“The president of the order’s German Association, Erich Lobkowicz, has described the struggle as “a battle between all that Pope Francis stands for and a tiny clique of ultraconservative frilly old diehards in the Church – diehards that have missed the train in every conceivable respect.”
“The reformers want to focus on the Order’s humanitarian work among the poor, downplay the ceremonial pomp, and align the order more with Francis’s vision of an evangelizing, missionary Church.”
This is how we are to understand the stance Pope Francis has taken with the Knights of Malta. The Church is not a Puritan society of the elect; the Church is the suffering Body of Christ full of sinners until the eschatological harvest (Matt 13:36-43).
Without love no one can enter the Kingdom of God, yet there are a whole host of Catholics who continue to insist that it is wisdom that is the summa bonum (the greatest good). This is an error innocently advanced by Aristotle, the pagan philosopher who with the unaided-intellect examined the human soul and concluded that wisdom is the greatest human good. Near the end of his “Ethics” he moved close to the mystery of unitive love that he called “friendship”. Nonetheless, not having the benefit of sanctifying grace and the mystery of the Cross to contemplate, he referred to wisdom as the summum bonum, the highest intellectual attainment possible for mortal men. As we know, in the light of the Cross, Aristotle was partially correct (an astounding accomplishment for a pagan philosopher): Wisdom participates in the greatest good, but by itself is is not the summum bonum, Wisdom consummate in love that unites mankind to God and to each other is the summum bonum, the highest attainment of the rational spiritual soul aided by supernatural grace- it is love that unites man to God as one body, the Body of Christ – a body composed of sinners whom Christ came to save.
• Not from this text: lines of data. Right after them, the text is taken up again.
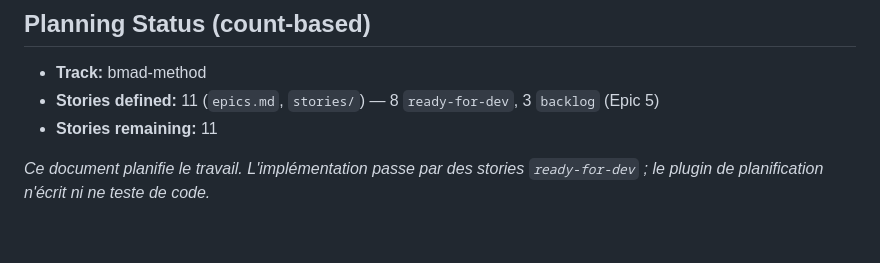
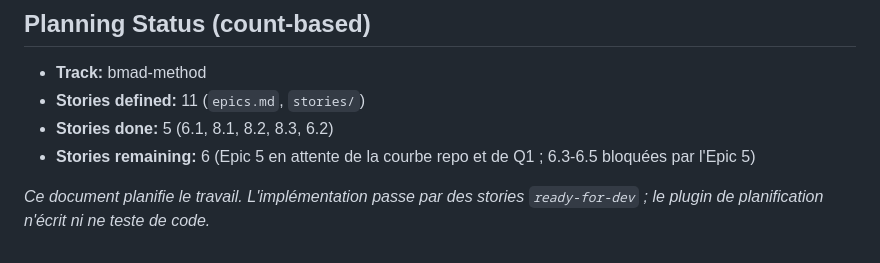
Before and after one commit to alexisdantzikian/BondOptionPricer, a Markdown page: bmad-output/project-context.md, the part around the change. Rendered like a GitHub page.

Commit message:
Cadrage : suivi BMAD, 5 stories sur 11 terminées
Co-Authored-By: Claude Opus 5.5 <noreply@anthropic.com>

```diff
--- a/bmad-output/project-context.md
+++ b/bmad-output/project-context.md
@@ -91,8 +91,9 @@ choix du track. Les décisions antérieures à BMAD sont dans `CONTEXTE.md` (§2
 ## Planning Status (count-based)
 
 - **Track:** bmad-method
-- **Stories defined:** 11 (`epics.md`, `stories/`) — 8 `ready-for-dev`, 3 `backlog` (Epic 5)
-- **Stories remaining:** 11
+- **Stories defined:** 11 (`epics.md`, `stories/`)
+- **Stories done:** 5 (6.1, 8.1, 8.2, 8.3, 6.2)
+- **Stories remaining:** 6 (Epic 5 en attente de la courbe repo et de Q1 ; 6.3-6.5 bloquées par l'Epic 5)
 
 _Ce document planifie le travail. L'implémentation passe par des stories `ready-for-dev` ; le plugin de
 planification n'écrit ni ne teste de code._
```
Also changed, not shown: bmad-output/epics.md (+8 -8 lines).
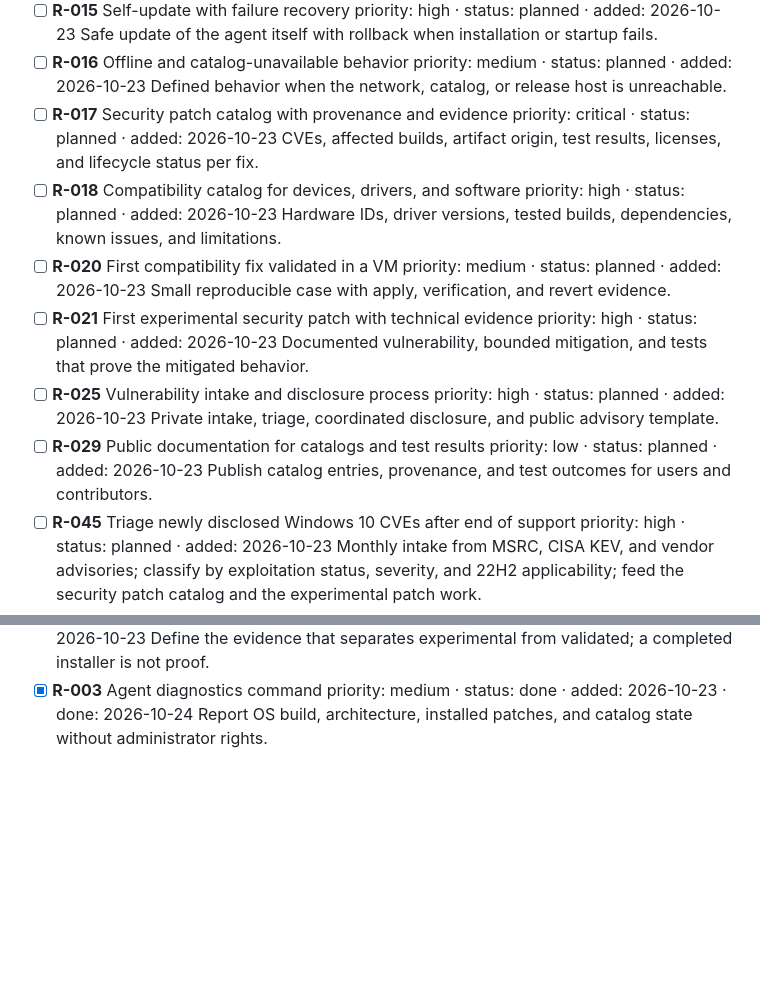
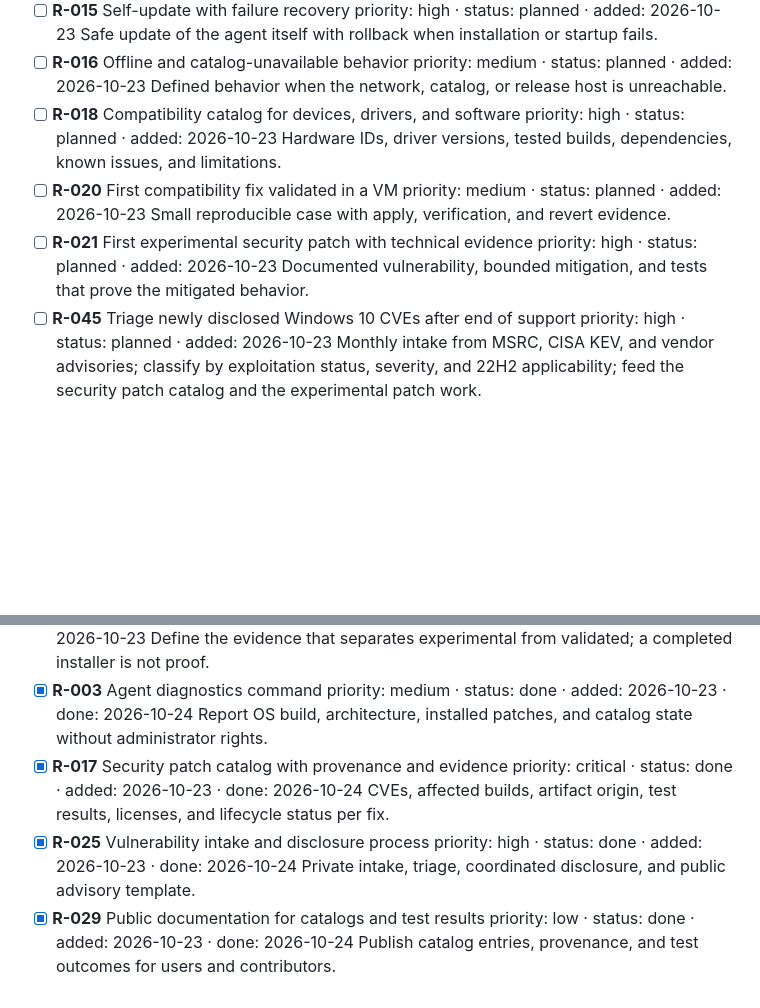
Before and after one commit to callmeteus/long-live-10, a Markdown page: ROADMAP.md, 2 parts joined by grey strips. GitHub-like rendering; blank space fills up the shorter version.

Commit message:
docs: mark patch catalog, disclosure, and catalog docs done

```diff
--- a/ROADMAP.md
+++ b/ROADMAP.md
@@ -28,9 +28,6 @@ Community support for Windows 10 after conventional support ends. Items describe
 - [ ] **R-016** Offline and catalog-unavailable behavior
   priority: medium · status: planned · added: 2026-10-23
   Defined behavior when the network, catalog, or release host is unreachable.
-- [ ] **R-017** Security patch catalog with provenance and evidence
-  priority: critical · status: planned · added: 2026-10-23
-  CVEs, affected builds, artifact origin, test results, licenses, and lifecycle status per fix.
 - [ ] **R-018** Compatibility catalog for devices, drivers, and software
   priority: high · status: planned · added: 2026-10-23
   Hardware IDs, driver versions, tested builds, dependencies, known issues, and limitations.
@@ -40,12 +37,6 @@ Community support for Windows 10 after conventional support ends. Items describe
 - [ ] **R-021** First experimental security patch with technical evidence
   priority: high · status: planned · added: 2026-10-23
   Documented vulnerability, bounded mitigation, and tests that prove the mitigated behavior.
-- [ ] **R-025** Vulnerability intake and disclosure process
-  priority: high · status: planned · added: 2026-10-23
-  Private intake, triage, coordinated disclosure, and public advisory template.
-- [ ] **R-029** Public documentation for catalogs and test results
-  priority: low · status: planned · added: 2026-10-23
-  Publish catalog entries, provenance, and test outcomes for users and contributors.
 - [ ] **R-045** Triage newly disclosed Windows 10 CVEs after end of support
   priority: high · status: planned · added: 2026-10-23
   Monthly intake from MSRC, CISA KEV, and vendor advisories; classify by exploitation status, severity, and 22H2 applicability; feed the security patch catalog and the experimental patch work.
@@ -162,3 +153,12 @@ Community support for Windows 10 after conventional support ends. Items describe
 - [x] **R-003** Agent diagnostics command
   priority: medium · status: done · added: 2026-10-23 · done: 2026-10-24
   Report OS build, architecture, installed patches, and catalog state without administrator rights.
+- [x] **R-017** Security patch catalog with provenance and evidence
+  priority: critical · status: done · added: 2026-10-23 · done: 2026-10-24
+  CVEs, affected builds, artifact origin, test results, licenses, and lifecycle status per fix.
+- [x] **R-025** Vulnerability intake and disclosure process
+  priority: high · status: done · added: 2026-10-23 · done: 2026-10-24
+  Private intake, triage, coordinated disclosure, and public advisory template.
+- [x] **R-029** Public documentation for catalogs and test results
+  priority: low · status: done · added: 2026-10-23 · done: 2026-10-24
+  Publish catalog entries, provenance, and test outcomes for users and contributors.
```
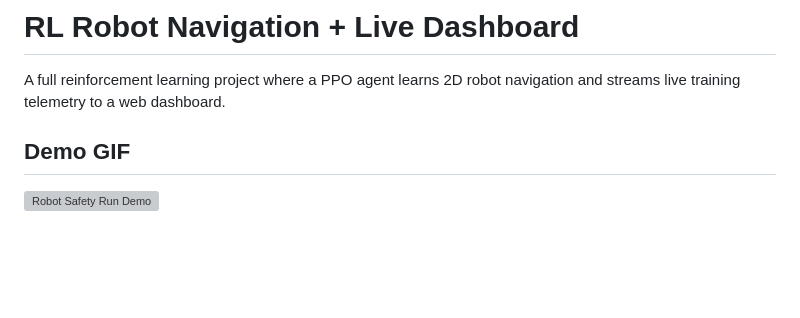
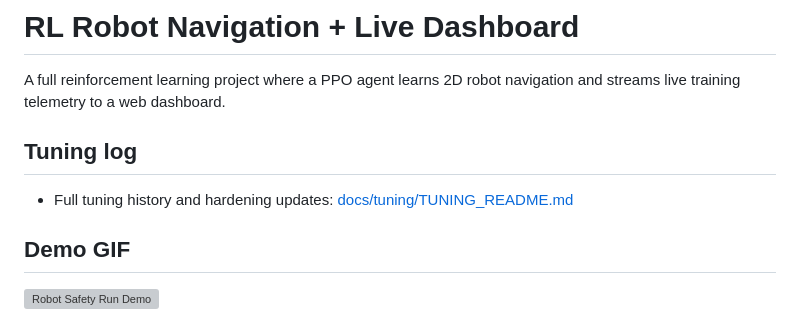
Before and after one commit to yaochongchow/rl-robot-navigation-live-dashboard, a Markdown page: README.md, the part around the change. GitHub-like rendering; blank space fills up the shorter version; grey boxes are pictures that could not be loaded.

Commit message:
Add root README link to tuning log

```diff
--- a/README.md
+++ b/README.md
@@ -1,6 +1,10 @@
 # RL Robot Navigation + Live Dashboard
 
 A full reinforcement learning project where a PPO agent learns 2D robot navigation and streams live training telemetry to a web dashboard.
+
+## Tuning log
+
+- Full tuning history and hardening updates: [docs/tuning/TUNING_README.md](docs/tuning/TUNING_README.md)
 
 ## Demo GIF
 
```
“The two, intellect and will, work together as an integral unity. It is the nature of the mind to know and will to love or to unite that which is known to that by which it is known. The more the known is like the knower, the more the known can be loved because “likeness is the principle of loving” (Aquinas, Q 27, A 4). Like attracts like (Father and Son – Christ and members of His Body – man and wife) and their union is consummated by way of love, which is the “impulse“ and “movement“ that unites the one who loves to the one who is loved” (Trinitarian Humanism, p 292).
In the end there are faith (theological virtue of wisdom), hope and love, but the greatest of these is love:
“Then the King will say to those on his right, ‘Come, you who are blessed by my Father, inherit the kingdom prepared for you from the foundation of the world. For I was hungry and you gave me food, I was thirsty and you gave me drink, I was a stranger and you welcomed me, I was naked and you clothed me, I was sick and you visited me, I was in prison and you came to me.’ Then the righteous will answer him, saying, ‘Lord, when did we see you hungry and feed you, or thirsty and give you drink? And when did we see you a stranger and welcome you, or naked and clothe you? And when did we see you sick or in prison and visit you?’ And the King will answer them, ‘Truly, I say to you, as you did it to one of the least of these my brothers, you did it to me” (Matthew 25:34–39).